◆ Your objective ◆
Among the entries that follow, count the lines that contain the word "README" and say how many there are, writing nothing else.

··········

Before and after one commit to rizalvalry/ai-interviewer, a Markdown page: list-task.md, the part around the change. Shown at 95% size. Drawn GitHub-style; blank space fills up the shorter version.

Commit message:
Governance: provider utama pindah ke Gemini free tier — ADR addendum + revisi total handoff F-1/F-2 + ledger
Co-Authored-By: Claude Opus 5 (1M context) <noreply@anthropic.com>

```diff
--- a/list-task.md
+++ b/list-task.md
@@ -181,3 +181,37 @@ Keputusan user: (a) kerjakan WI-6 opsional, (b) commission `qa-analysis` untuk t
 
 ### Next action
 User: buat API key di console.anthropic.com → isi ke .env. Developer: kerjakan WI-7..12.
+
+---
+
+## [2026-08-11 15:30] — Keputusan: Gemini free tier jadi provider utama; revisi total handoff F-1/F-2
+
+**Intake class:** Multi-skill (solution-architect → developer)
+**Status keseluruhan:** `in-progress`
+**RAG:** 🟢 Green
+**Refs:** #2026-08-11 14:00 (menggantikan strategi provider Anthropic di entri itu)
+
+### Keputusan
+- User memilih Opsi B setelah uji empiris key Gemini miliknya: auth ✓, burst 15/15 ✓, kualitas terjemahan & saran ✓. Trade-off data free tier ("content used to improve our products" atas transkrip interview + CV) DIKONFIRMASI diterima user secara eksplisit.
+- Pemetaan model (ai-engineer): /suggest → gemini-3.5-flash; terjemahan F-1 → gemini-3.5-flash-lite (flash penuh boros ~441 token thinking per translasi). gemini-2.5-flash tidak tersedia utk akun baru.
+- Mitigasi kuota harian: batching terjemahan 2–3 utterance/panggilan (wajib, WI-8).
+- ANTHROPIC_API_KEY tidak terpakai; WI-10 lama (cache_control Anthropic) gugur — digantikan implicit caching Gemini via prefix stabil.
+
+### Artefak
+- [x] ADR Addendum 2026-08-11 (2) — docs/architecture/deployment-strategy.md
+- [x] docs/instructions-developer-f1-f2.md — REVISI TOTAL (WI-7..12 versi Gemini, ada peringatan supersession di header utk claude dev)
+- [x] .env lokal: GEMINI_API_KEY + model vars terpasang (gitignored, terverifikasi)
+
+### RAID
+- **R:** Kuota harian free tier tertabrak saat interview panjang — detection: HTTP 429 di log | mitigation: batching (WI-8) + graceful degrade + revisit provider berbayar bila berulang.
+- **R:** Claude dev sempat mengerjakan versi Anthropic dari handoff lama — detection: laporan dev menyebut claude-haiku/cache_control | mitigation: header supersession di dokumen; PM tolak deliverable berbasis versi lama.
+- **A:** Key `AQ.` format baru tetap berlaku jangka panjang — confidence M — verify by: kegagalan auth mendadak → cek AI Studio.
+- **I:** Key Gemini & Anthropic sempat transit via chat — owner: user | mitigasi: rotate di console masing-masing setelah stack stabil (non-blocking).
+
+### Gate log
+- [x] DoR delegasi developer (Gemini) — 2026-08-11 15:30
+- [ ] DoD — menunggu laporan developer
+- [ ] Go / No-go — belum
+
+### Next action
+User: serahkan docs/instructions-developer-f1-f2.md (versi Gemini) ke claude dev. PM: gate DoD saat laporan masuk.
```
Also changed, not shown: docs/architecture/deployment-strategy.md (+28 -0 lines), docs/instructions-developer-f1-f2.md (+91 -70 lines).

··········

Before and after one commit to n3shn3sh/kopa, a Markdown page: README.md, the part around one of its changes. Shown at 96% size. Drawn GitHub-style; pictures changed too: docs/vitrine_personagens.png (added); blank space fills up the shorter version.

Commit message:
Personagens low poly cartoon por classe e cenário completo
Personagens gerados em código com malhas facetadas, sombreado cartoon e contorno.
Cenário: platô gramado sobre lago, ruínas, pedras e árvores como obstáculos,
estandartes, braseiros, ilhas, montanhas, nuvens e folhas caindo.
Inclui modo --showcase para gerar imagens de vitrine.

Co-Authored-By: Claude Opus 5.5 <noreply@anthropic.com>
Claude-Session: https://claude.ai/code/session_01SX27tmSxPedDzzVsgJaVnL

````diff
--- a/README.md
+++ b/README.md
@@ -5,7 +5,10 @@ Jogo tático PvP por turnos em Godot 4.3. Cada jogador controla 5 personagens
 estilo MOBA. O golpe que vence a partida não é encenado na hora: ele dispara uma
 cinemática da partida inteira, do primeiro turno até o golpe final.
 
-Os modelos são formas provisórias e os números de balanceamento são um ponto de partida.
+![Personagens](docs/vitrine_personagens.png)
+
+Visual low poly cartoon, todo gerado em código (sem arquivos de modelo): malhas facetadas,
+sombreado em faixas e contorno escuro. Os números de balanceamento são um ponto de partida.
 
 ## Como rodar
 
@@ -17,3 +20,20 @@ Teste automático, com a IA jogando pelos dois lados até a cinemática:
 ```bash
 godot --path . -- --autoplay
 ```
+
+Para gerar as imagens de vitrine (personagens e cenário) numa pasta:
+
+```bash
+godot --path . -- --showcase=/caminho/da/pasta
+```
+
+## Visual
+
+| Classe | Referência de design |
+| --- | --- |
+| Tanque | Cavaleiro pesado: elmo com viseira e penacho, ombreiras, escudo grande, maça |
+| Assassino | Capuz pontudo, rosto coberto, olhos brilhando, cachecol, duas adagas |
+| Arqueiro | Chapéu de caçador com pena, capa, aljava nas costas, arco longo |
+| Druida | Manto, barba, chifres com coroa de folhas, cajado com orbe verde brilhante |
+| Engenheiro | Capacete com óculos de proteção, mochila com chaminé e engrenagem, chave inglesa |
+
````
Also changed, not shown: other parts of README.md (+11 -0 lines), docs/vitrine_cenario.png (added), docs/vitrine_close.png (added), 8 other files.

··········

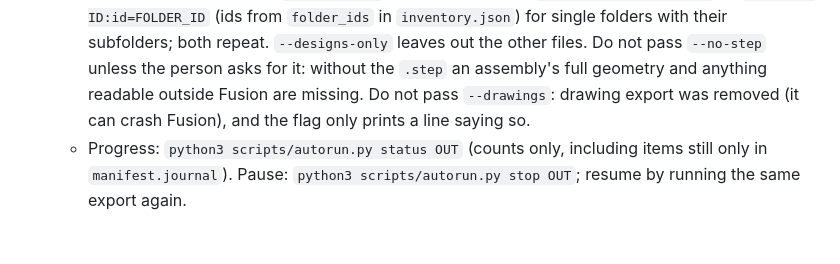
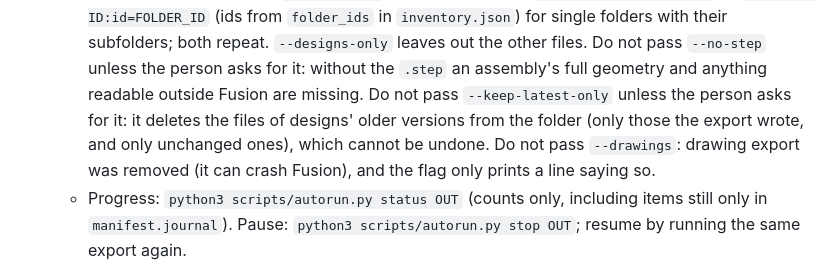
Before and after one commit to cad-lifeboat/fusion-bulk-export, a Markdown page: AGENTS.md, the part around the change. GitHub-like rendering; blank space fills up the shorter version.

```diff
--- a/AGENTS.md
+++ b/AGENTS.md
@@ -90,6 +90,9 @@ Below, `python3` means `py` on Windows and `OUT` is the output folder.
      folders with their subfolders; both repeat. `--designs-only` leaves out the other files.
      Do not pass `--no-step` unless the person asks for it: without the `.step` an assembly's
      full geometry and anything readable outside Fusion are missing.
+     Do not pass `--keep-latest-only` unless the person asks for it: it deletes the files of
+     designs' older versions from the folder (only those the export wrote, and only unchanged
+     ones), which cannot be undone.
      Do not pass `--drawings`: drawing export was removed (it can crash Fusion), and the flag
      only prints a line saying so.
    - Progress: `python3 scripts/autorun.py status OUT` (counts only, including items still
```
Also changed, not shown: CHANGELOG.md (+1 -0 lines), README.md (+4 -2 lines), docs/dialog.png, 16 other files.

··········

◆ Exercise output ◆
5